Protein type: Protein kinase, Ser/Thr (non-receptor); EC 188.8.131.52; Protein kinase, Other; Kinase, protein; Other group; AUR family
Cellular Component: microtubule cytoskeleton; centrosome; spindle microtubule; perinuclear region of cytoplasm; spindle; midbody; spindle pole centrosome; nucleus; cytosol
Molecular Function: protein serine/threonine kinase activity; protein binding; ubiquitin protein ligase binding; protein serine/threonine/tyrosine kinase activity; protein kinase binding; ATP binding; protein kinase activity

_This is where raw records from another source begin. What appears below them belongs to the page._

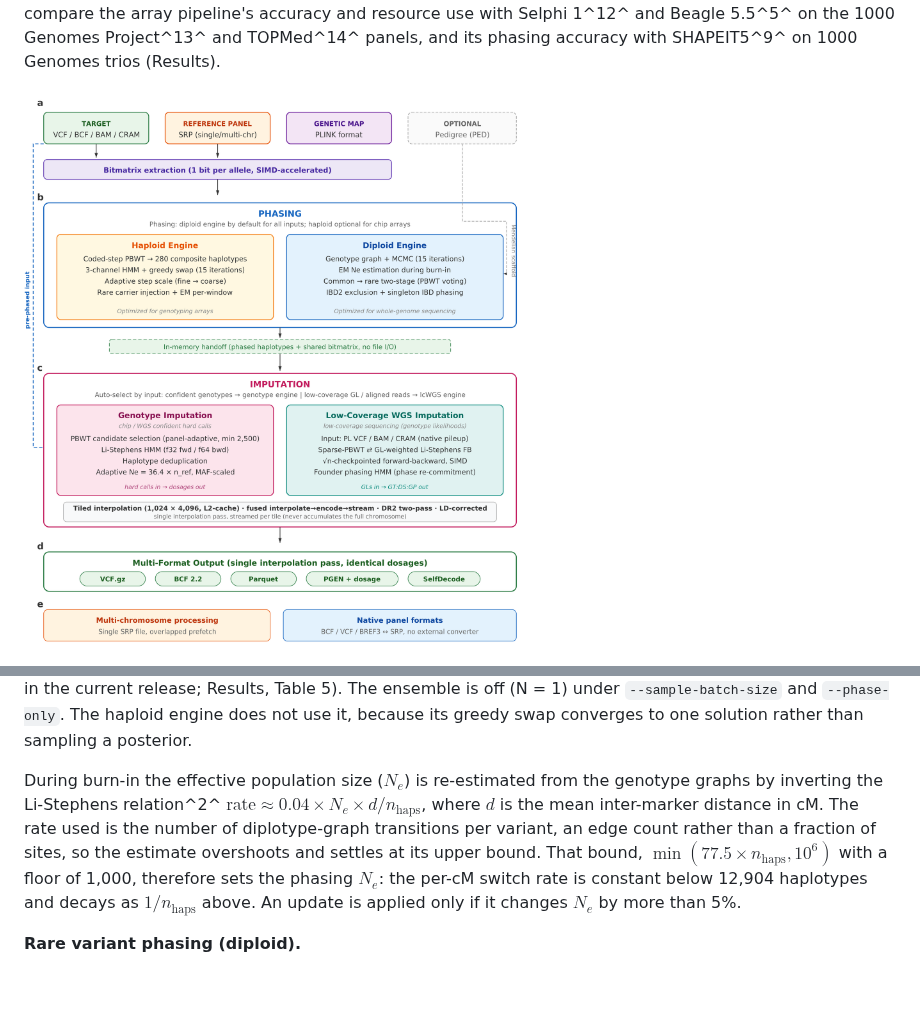
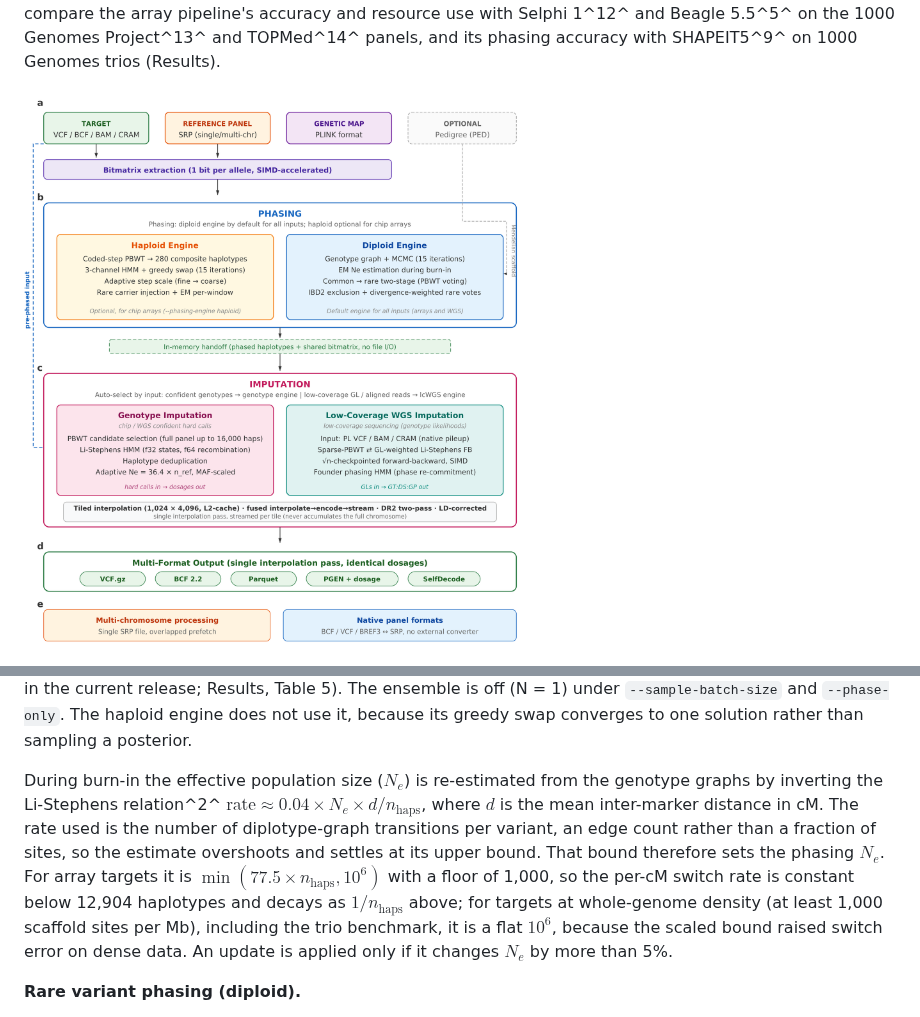
Before and after one commit to omicsedge/selphi, a Markdown page: paper/selphi2_paper.md, 2 parts joined by grey strips. GitHub-like rendering; pictures changed too: paper/figure1_pipeline.png; blank space fills up the shorter version.

Commit message:
Figure 1 and Methods: diploid is the default engine for all inputs, singletons by PBWT match length, full panel up to 16,000 haplotypes, f32 states with f64 recombination, Ne bound array-only

```diff
--- a/paper/selphi2_paper.md
+++ b/paper/selphi2_paper.md
@@ -66,7 +66,7 @@ Phase is sampled by MCMC on the genotype graph over 15 iterations in the scheme
 
 By default the diploid engine forms a small **intra-run phase ensemble**, which integrates over phase uncertainty for one extra imputation pass and no extra phasing. Each main MCMC iteration draws a complete diplotype configuration, a sample from the phase posterior that the chain would otherwise discard in favour of the final Viterbi solve. The Viterbi solve and a thinned subset of these samples are kept as N phase members (default N = 2) from the one chain. Each member is carried through rare-variant phasing and imputation, and the per-haplotype Li-Stephens copying weights are averaged across members before interpolation. Because the dosage is linear in those weights (dosage = Σ w · panel allele, normalised by Σ w), the averaged weights give the members' mean dosage. The identity is exact up to the per-row sparsity threshold on the weights, whose effect we measured at $10^{-6}$ in per-sample $R^2$ on chromosome 22. The cost is one phasing plus N imputation passes, with the panel read and interpolation shared, rather than the N phasings of a conventional ensemble. On the consumer-array benchmark N = 2 adds ≈25-30 % wall time and raises the diploid engine's genome-wide SNP $R^2$ from 0.9588 to 0.9605 on top of the no-call fix (0.9609 in the current release; Results, Table 5). The ensemble is off (N = 1) under `--sample-batch-size` and `--phase-only`. The haploid engine does not use it, because its greedy swap converges to one solution rather than sampling a posterior.
 
-During burn-in the effective population size ($N_e$) is re-estimated from the genotype graphs by inverting the Li-Stephens relation^2^ $\mathrm{rate} \approx 0.04 \times N_e \times d / n_\text{haps}$, where $d$ is the mean inter-marker distance in cM. The rate used is the number of diplotype-graph transitions per variant, an edge count rather than a fraction of sites, so the estimate overshoots and settles at its upper bound. That bound, $\min(77.5 \times n_\text{haps}, 10^6)$ with a floor of 1,000, therefore sets the phasing $N_e$: the per-cM switch rate is constant below 12,904 haplotypes and decays as $1/n_\text{haps}$ above. An update is applied only if it changes $N_e$ by more than 5%.
+During burn-in the effective population size ($N_e$) is re-estimated from the genotype graphs by inverting the Li-Stephens relation^2^ $\mathrm{rate} \approx 0.04 \times N_e \times d / n_\text{haps}$, where $d$ is the mean inter-marker distance in cM. The rate used is the number of diplotype-graph transitions per variant, an edge count rather than a fraction of sites, so the estimate overshoots and settles at its upper bound. That bound therefore sets the phasing $N_e$. For array targets it is $\min(77.5 \times n_\text{haps}, 10^6)$ with a floor of 1,000, so the per-cM switch rate is constant below 12,904 haplotypes and decays as $1/n_\text{haps}$ above; for targets at whole-genome density (at least 1,000 scaffold sites per Mb), including the trio benchmark, it is a flat $10^6$, because the scaled bound raised switch error on dense data. An update is applied only if it changes $N_e$ by more than 5%.
 
 **Rare variant phasing (diploid).**
 
```
Also changed, not shown: other parts of paper/selphi2_paper.md (+1 -1 lines), 1 other file.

Biological Process: spindle stabilization; mitosis; regulation of centrosome cycle; phosphoinositide-mediated signaling; positive regulation of mitosis; protein amino acid autophosphorylation; regulation of protein stability; cell cycle; protein amino acid phosphorylation; spindle organization and biogenesis; cell projection organization and biogenesis; anaphase-promoting complex-dependent proteasomal ubiquitin-dependent protein catabolic process; mitotic cell cycle; negative regulation of protein binding; G2/M transition of mitotic cell cycle
SS: The number of records in which this modification site was determined using site-specific methods. SS methods include amino acid sequencing, site-directed mutagenesis, modification site-specific antibodies, specific MS strategies, etc.